Items from a dataset:
::::::
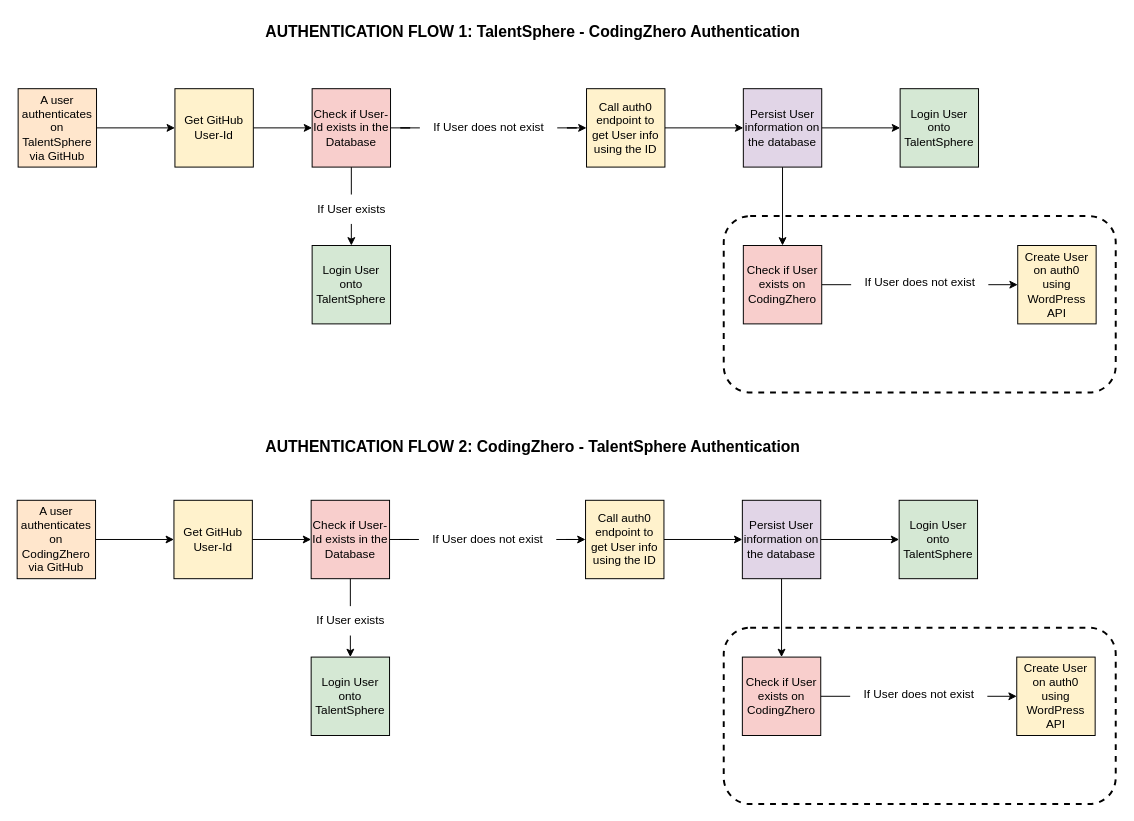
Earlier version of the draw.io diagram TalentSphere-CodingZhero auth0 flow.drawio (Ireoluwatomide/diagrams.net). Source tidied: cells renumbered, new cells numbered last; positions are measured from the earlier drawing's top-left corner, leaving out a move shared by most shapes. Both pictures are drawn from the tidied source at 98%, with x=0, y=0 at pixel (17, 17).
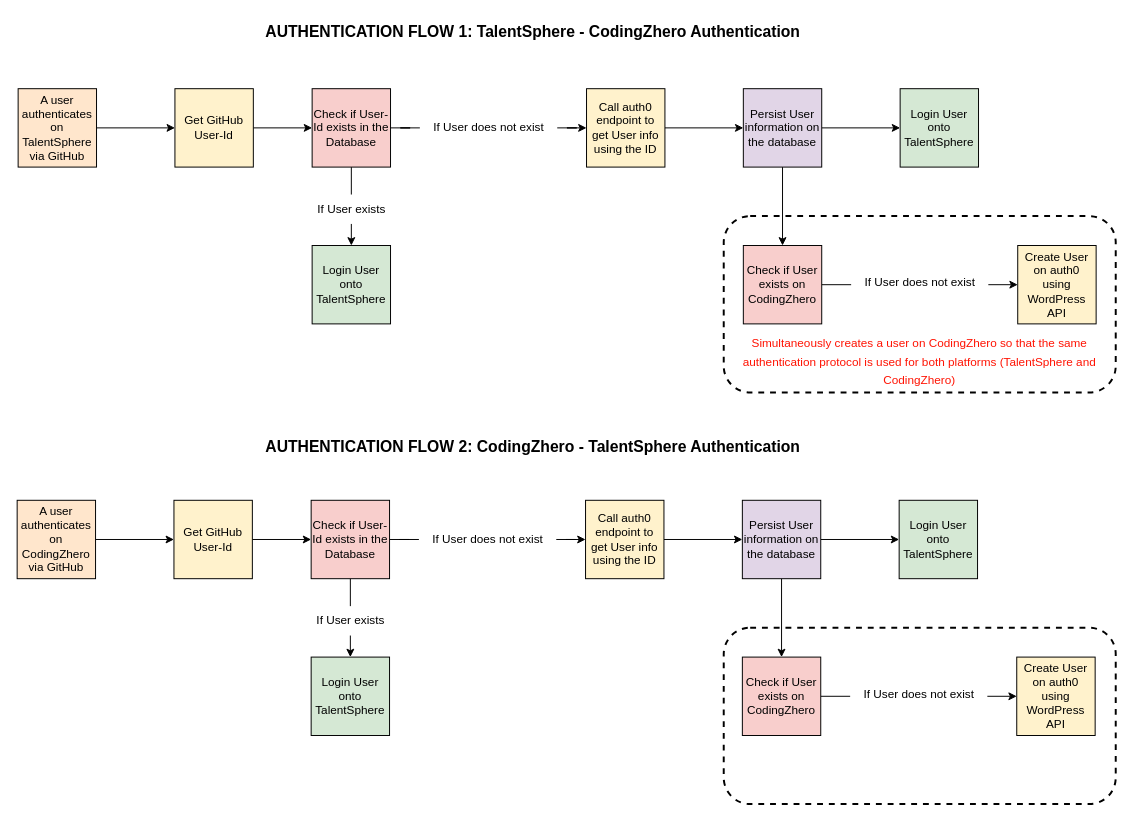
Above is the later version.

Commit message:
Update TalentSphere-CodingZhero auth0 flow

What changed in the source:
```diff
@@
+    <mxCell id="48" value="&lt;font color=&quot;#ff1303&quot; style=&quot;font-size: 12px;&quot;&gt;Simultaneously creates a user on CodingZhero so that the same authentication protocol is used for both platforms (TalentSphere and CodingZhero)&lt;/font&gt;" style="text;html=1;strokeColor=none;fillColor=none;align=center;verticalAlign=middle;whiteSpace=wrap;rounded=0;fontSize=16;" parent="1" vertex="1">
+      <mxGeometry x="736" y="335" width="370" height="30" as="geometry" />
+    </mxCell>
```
::::::
• _Exercise aim_
Please copy the preceding records exactly and omit the images.

• _Answer area_
Earlier version of the draw.io diagram TalentSphere-CodingZhero auth0 flow.drawio (Ireoluwatomide/diagrams.net). Source tidied: cells renumbered, new cells numbered last; positions are measured from the earlier drawing's top-left corner, leaving out a move shared by most shapes. Both pictures are drawn from the tidied source at 98%, with x=0, y=0 at pixel (17, 17).
Above is the later version.

Commit message:
Update TalentSphere-CodingZhero auth0 flow

What changed in the source:
```diff
@@
+    <mxCell id="48" value="&lt;font color=&quot;#ff1303&quot; style=&quot;font-size: 12px;&quot;&gt;Simultaneously creates a user on CodingZhero so that the same authentication protocol is used for both platforms (TalentSphere and CodingZhero)&lt;/font&gt;" style="text;html=1;strokeColor=none;fillColor=none;align=center;verticalAlign=middle;whiteSpace=wrap;rounded=0;fontSize=16;" parent="1" vertex="1">
+      <mxGeometry x="736" y="335" width="370" height="30" as="geometry" />
+    </mxCell>
```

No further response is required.